→ Activity: Omit the images and retype the records verbatim.

START Information

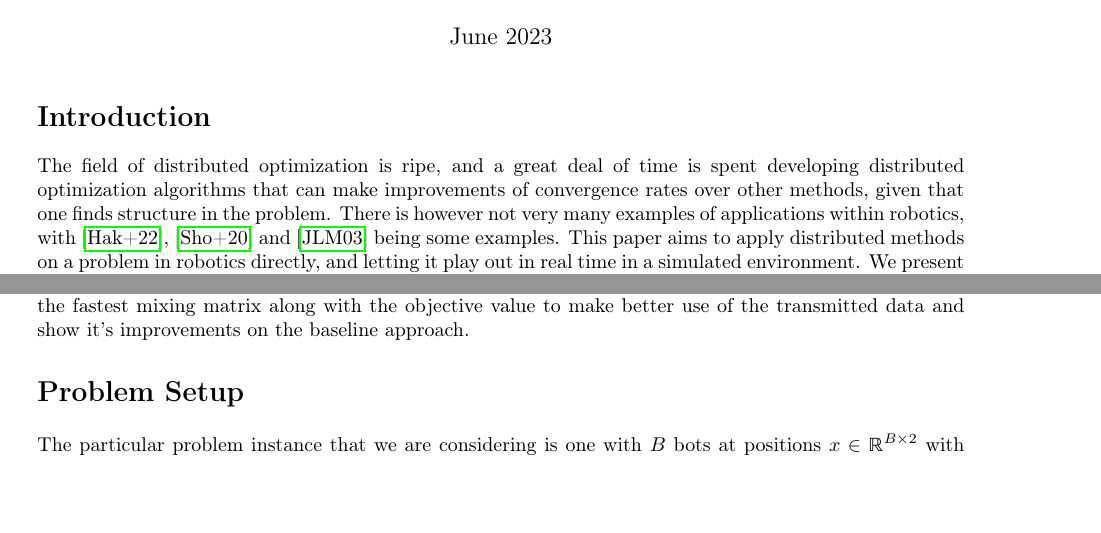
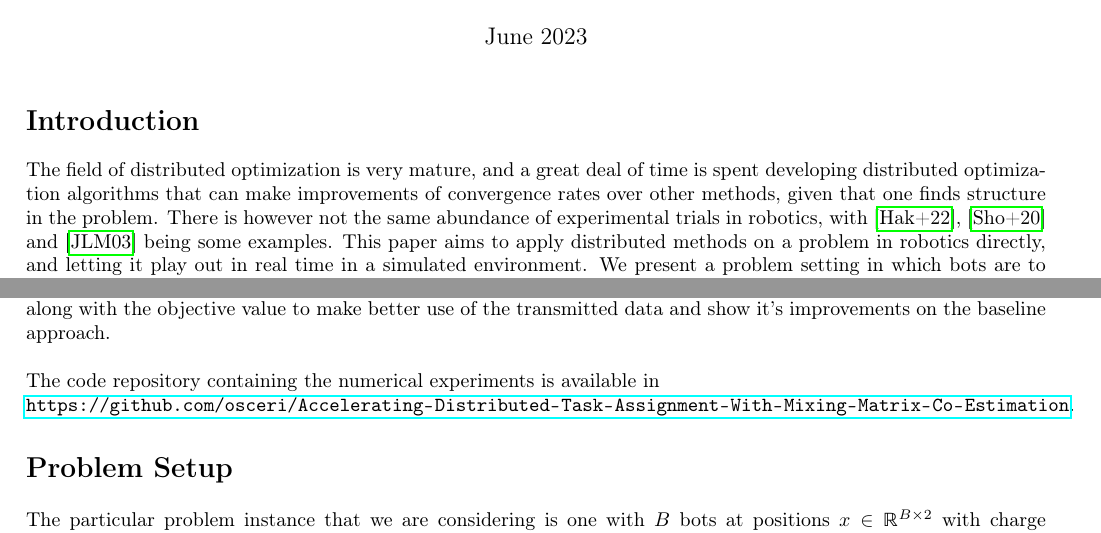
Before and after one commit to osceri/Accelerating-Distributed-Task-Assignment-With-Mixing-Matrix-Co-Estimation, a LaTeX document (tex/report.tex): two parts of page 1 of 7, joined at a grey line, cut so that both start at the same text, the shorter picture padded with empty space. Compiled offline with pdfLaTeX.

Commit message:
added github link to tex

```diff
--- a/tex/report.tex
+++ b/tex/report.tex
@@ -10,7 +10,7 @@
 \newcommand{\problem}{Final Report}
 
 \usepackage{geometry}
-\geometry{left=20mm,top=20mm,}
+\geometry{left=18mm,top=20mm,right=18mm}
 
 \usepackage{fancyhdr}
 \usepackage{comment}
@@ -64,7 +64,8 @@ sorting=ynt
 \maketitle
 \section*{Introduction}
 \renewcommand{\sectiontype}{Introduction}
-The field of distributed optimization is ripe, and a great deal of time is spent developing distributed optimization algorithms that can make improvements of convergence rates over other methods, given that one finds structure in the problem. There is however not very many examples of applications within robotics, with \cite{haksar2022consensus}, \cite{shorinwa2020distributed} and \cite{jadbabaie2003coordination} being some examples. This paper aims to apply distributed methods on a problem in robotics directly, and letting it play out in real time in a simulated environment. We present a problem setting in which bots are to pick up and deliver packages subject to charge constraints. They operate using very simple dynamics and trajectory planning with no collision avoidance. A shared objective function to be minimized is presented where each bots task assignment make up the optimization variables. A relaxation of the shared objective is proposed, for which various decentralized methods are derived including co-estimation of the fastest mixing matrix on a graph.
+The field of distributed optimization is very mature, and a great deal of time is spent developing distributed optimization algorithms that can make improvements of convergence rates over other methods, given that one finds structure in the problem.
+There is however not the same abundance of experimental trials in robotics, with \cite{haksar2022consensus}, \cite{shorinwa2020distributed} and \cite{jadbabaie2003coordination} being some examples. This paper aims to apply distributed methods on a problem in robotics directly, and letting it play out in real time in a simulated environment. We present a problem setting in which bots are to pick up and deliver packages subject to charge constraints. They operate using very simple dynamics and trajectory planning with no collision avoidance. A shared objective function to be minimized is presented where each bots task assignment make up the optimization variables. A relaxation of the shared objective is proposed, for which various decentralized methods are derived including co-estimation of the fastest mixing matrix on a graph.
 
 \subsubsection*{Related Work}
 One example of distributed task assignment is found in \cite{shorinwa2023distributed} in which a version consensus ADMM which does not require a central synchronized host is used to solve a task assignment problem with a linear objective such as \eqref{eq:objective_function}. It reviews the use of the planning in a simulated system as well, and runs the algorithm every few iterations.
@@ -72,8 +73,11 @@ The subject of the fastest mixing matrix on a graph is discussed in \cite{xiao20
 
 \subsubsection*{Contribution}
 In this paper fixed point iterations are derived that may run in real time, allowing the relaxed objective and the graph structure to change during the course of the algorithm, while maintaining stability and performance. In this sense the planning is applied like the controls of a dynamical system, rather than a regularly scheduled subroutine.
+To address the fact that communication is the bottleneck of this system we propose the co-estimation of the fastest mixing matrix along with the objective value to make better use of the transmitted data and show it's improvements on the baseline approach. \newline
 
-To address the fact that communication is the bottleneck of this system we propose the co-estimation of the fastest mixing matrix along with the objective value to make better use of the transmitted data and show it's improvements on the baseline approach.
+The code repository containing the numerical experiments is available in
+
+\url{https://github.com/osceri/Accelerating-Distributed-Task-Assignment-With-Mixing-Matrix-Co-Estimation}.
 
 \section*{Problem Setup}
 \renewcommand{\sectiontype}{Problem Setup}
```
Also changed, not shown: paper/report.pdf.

END Information

→ Task result:
Before and after one commit to osceri/Accelerating-Distributed-Task-Assignment-With-Mixing-Matrix-Co-Estimation, a LaTeX document (tex/report.tex): two parts of page 1 of 7, joined at a grey line, cut so that both start at the same text, the shorter picture padded with empty space. Compiled offline with pdfLaTeX.

Commit message:
added github link to tex

```diff
--- a/tex/report.tex
+++ b/tex/report.tex
@@ -10,7 +10,7 @@
 \newcommand{\problem}{Final Report}
 
 \usepackage{geometry}
-\geometry{left=20mm,top=20mm,}
+\geometry{left=18mm,top=20mm,right=18mm}
 
 \usepackage{fancyhdr}
 \usepackage{comment}
@@ -64,7 +64,8 @@ sorting=ynt
 \maketitle
 \section*{Introduction}
 \renewcommand{\sectiontype}{Introduction}
-The field of distributed optimization is ripe, and a great deal of time is spent developing distributed optimization algorithms that can make improvements of convergence rates over other methods, given that one finds structure in the problem. There is however not very many examples of applications within robotics, with \cite{haksar2022consensus}, \cite{shorinwa2020distributed} and \cite{jadbabaie2003coordination} being some examples. This paper aims to apply distributed methods on a problem in robotics directly, and letting it play out in real time in a simulated environment. We present a problem setting in which bots are to pick up and deliver packages subject to charge constraints. They operate using very simple dynamics and trajectory planning with no collision avoidance. A shared objective function to be minimized is presented where each bots task assignment make up the optimization variables. A relaxation of the shared objective is proposed, for which various decentralized methods are derived including co-estimation of the fastest mixing matrix on a graph.
+The field of distributed optimization is very mature, and a great deal of time is spent developing distributed optimization algorithms that can make improvements of convergence rates over other methods, given that one finds structure in the problem.
+There is however not the same abundance of experimental trials in robotics, with \cite{haksar2022consensus}, \cite{shorinwa2020distributed} and \cite{jadbabaie2003coordination} being some examples. This paper aims to apply distributed methods on a problem in robotics directly, and letting it play out in real time in a simulated environment. We present a problem setting in which bots are to pick up and deliver packages subject to charge constraints. They operate using very simple dynamics and trajectory planning with no collision avoidance. A shared objective function to be minimized is presented where each bots task assignment make up the optimization variables. A relaxation of the shared objective is proposed, for which various decentralized methods are derived including co-estimation of the fastest mixing matrix on a graph.
 
 \subsubsection*{Related Work}
 One example of distributed task assignment is found in \cite{shorinwa2023distributed} in which a version consensus ADMM which does not require a central synchronized host is used to solve a task assignment problem with a linear objective such as \eqref{eq:objective_function}. It reviews the use of the planning in a simulated system as well, and runs the algorithm every few iterations.
@@ -72,8 +73,11 @@ The subject of the fastest mixing matrix on a graph is discussed in \cite{xiao20
 
 \subsubsection*{Contribution}
 In this paper fixed point iterations are derived that may run in real time, allowing the relaxed objective and the graph structure to change during the course of the algorithm, while maintaining stability and performance. In this sense the planning is applied like the controls of a dynamical system, rather than a regularly scheduled subroutine.
+To address the fact that communication is the bottleneck of this system we propose the co-estimation of the fastest mixing matrix along with the objective value to make better use of the transmitted data and show it's improvements on the baseline approach. \newline
 
-To address the fact that communication is the bottleneck of this system we propose the co-estimation of the fastest mixing matrix along with the objective value to make better use of the transmitted data and show it's improvements on the baseline approach.
+The code repository containing the numerical experiments is available in
+
+\url{https://github.com/osceri/Accelerating-Distributed-Task-Assignment-With-Mixing-Matrix-Co-Estimation}.
 
 \section*{Problem Setup}
 \renewcommand{\sectiontype}{Problem Setup}
```
Also changed, not shown: paper/report.pdf.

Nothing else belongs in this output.